“There can be no way forward but through prayer.”
I feel sure these words aren’t originally mine, but they also are difficult to cite.
Contentment is full of irony. I have always been somewhat impressed by Paul’s words in Philippians 4:10-15, “I rejoiced greatly in the Lord that at last you renewed your concern for me. Indeed, you were concerned, but you had no opportunity to show it. I am not saying this because I am in need, for I have learned to be content whatever the circumstances. I know what it is to be in need, and I know what it is to have plenty. I have learned the secret of being content in any and every situation, whether well fed or hungry, whether living in plenty or in want. I can do all this through him who gives me strength. Yet it was good of you to share in my troubles. Moreover, as you Philippians know, in the early days of your acquaintance with the gospel, when I set out from Macedonia, not one church shared with me in the matter of giving and receiving, except you only;” (NIV).
I think this ranks right up there as one of those most often misinterpreted passages, because we equate contentment with uninhibited elation oozing from our pores or something. That’s not contentment. That’s actually probably closer to insanity. It’s certainly not based in reality. People have those kinds of experiences maybe a handful of times in their entire lives, if they’re lucky. If you stop to think about the adrenaline rush and the subsequent crash, you’ll likely agree that it wouldn’t be advisable or enjoyable to live in a perpetual state of bliss. Too much of (even) a good thing is still too much…
I don’t think Paul is implying that he has learned to be outlandishly jovial or to lose touch with reality, nor do I think he is indicating that he has found a way to get everything he wants or even everything he needs. There is nothing in Paul’s words that makes me wonder if his ‘doing all things through Christ’ includes calling on the clouds to rain down elephants or magically growing strawberries on fig trees. And yet this passage is often taught as either a ‘suck it up even when it sucks’ lesson or a challenge of the power constraints of the God of the universe. I’m fairly certain both extremes neglect the point.
We almost always stop reading with verse 13. Verse 15 is actually a significantly weird cutting off point in the daily office, ending with a semi-colon. But I wonder if there is something to be learned from the words Paul speaks next… the words of standing in solidarity… the words of presence—of sharing trouble, of giving and receiving…
It might seem strangely disconnected, but I think these are also words of community, and all of this returns, full circle, to prayer… of God’s presence… of another kind of give and take…

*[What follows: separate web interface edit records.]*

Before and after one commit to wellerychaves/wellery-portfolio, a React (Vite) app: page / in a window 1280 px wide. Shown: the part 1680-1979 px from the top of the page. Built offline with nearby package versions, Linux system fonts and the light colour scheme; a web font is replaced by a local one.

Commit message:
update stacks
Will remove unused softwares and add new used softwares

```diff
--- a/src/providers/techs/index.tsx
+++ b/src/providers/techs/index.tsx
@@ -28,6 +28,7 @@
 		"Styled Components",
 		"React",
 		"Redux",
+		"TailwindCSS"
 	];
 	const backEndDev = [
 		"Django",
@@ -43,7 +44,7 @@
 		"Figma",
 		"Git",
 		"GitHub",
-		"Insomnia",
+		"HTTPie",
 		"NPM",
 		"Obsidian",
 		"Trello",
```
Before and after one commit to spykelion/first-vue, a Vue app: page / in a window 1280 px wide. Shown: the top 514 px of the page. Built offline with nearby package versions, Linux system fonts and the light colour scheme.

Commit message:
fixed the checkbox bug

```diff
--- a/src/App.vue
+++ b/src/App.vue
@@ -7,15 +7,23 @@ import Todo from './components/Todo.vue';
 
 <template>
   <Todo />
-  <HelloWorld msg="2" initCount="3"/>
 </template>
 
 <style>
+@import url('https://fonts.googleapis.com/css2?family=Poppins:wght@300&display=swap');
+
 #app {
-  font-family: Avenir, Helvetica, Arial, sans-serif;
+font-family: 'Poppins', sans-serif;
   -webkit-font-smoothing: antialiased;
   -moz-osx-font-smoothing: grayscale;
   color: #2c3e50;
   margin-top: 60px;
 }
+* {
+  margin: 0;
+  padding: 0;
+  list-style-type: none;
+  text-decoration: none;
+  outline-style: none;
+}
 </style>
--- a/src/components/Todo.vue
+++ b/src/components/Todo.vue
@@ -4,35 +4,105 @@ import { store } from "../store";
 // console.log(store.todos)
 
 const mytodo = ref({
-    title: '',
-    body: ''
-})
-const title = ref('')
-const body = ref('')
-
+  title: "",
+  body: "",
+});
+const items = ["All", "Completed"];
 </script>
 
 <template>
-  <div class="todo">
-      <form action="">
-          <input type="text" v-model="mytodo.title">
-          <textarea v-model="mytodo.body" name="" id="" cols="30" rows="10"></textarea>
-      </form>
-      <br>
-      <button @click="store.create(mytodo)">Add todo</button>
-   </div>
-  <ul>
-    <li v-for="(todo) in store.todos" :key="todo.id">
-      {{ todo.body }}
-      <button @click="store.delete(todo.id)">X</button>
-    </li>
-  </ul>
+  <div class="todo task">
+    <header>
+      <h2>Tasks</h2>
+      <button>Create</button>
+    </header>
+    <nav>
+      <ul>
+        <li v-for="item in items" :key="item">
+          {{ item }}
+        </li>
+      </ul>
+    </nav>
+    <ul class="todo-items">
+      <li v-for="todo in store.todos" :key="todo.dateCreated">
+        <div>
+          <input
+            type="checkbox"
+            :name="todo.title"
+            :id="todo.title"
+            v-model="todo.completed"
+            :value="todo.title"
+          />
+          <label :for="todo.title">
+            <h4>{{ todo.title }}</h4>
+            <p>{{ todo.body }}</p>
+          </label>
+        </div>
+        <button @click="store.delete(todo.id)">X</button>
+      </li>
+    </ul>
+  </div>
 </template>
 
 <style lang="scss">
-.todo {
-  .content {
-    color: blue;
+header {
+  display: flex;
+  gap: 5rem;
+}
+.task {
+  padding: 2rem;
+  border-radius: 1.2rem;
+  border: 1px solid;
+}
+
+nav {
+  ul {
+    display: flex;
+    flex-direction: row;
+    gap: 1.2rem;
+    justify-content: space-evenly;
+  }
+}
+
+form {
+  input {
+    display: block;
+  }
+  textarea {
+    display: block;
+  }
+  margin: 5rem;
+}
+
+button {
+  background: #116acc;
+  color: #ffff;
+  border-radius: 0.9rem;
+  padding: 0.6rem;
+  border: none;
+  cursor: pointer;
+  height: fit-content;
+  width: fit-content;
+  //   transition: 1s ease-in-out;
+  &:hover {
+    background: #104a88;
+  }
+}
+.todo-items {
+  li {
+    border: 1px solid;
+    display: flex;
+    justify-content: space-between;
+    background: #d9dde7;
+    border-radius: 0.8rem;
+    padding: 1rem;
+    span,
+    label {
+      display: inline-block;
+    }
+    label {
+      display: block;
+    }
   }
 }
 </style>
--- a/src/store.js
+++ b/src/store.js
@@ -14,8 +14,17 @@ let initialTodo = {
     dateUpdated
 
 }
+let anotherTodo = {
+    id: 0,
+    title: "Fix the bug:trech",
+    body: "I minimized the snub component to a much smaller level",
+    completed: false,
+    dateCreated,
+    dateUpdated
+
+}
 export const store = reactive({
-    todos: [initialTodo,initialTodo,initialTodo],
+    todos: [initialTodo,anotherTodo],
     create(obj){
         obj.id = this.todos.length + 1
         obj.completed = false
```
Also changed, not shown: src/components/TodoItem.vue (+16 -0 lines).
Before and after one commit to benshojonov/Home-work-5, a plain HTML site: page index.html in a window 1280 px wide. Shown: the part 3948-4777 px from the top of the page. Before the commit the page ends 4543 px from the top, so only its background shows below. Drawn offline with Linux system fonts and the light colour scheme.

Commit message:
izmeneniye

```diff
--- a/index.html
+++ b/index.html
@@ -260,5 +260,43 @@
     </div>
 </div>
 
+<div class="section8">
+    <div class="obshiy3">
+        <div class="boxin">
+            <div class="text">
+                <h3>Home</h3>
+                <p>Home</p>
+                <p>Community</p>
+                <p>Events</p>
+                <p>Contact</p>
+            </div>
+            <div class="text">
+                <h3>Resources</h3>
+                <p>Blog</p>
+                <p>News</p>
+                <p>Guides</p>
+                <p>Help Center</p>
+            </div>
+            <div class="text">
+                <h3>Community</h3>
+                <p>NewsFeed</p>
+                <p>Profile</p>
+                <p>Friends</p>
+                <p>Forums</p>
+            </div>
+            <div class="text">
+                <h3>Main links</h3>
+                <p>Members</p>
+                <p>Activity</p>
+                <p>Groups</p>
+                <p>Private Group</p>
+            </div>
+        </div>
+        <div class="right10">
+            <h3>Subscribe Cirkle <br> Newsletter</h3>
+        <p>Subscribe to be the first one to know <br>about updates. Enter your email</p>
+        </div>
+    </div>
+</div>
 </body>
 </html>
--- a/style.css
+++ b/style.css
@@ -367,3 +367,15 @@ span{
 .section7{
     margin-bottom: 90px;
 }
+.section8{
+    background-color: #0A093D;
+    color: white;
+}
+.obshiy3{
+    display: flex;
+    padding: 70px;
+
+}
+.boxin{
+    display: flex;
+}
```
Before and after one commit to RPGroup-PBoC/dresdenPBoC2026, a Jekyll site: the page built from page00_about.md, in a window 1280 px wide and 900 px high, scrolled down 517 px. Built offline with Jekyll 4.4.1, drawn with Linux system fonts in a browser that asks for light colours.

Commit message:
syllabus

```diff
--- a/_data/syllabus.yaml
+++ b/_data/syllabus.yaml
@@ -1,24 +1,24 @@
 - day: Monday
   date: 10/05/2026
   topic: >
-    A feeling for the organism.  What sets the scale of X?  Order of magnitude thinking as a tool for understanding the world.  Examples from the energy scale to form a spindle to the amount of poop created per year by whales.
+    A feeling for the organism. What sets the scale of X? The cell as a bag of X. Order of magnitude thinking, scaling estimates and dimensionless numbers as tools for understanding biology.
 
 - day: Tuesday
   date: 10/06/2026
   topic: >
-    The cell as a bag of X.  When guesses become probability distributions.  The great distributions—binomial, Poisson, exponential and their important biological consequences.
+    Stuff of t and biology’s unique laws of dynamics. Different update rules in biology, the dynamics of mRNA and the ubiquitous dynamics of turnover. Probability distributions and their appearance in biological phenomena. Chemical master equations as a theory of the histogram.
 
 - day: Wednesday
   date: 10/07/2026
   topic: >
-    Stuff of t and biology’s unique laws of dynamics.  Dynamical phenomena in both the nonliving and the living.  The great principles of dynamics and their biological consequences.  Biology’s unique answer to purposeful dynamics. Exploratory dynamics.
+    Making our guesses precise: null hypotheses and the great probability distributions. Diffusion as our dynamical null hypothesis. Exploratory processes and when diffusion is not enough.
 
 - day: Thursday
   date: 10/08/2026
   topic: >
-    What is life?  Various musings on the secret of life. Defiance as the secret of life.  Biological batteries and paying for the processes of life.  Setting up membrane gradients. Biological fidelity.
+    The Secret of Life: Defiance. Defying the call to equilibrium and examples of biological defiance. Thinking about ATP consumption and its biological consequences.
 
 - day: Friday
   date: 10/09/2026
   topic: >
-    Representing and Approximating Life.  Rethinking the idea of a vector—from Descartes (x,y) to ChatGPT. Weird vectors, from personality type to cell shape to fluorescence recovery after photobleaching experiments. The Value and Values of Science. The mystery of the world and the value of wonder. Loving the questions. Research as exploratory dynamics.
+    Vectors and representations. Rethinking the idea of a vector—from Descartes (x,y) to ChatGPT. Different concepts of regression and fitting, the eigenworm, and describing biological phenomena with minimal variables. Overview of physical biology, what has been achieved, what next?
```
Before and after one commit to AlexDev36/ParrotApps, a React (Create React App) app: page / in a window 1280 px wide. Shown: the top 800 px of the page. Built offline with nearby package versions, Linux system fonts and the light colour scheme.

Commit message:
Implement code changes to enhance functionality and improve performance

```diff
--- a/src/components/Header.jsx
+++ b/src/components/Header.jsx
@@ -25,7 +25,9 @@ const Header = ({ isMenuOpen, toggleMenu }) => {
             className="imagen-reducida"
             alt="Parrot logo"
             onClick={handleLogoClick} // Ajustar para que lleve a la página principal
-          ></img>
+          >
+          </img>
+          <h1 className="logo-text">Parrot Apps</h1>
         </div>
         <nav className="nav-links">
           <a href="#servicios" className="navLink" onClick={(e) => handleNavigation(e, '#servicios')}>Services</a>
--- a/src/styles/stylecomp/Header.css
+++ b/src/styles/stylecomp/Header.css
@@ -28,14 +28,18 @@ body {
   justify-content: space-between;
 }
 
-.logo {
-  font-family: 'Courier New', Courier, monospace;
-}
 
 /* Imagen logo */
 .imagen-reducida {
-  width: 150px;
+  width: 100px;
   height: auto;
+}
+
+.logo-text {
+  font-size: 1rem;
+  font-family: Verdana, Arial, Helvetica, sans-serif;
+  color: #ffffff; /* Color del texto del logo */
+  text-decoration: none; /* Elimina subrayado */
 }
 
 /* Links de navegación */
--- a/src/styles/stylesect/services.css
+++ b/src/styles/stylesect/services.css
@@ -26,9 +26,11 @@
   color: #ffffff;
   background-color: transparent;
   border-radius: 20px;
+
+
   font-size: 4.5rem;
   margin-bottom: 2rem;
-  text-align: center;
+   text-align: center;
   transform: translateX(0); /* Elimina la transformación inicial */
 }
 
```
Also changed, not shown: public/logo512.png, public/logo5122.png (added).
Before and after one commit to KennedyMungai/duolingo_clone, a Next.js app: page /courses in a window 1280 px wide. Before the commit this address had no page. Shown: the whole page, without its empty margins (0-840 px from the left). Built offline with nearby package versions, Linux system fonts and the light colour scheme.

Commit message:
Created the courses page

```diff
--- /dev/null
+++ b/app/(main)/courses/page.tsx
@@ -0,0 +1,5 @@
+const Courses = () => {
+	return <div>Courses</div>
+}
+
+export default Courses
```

Maybe that’s exactly why Psalm 17:6 makes an appearance, today, as well:
“I call on you, my God, for you will answer me; turn your ear to me and hear my prayer” (NIV).
The answer may not be exactly what we expect (or even hope for), but the hearing… the listening… the holding close… this is where contentment begins. And we can’t move forward without a beginning.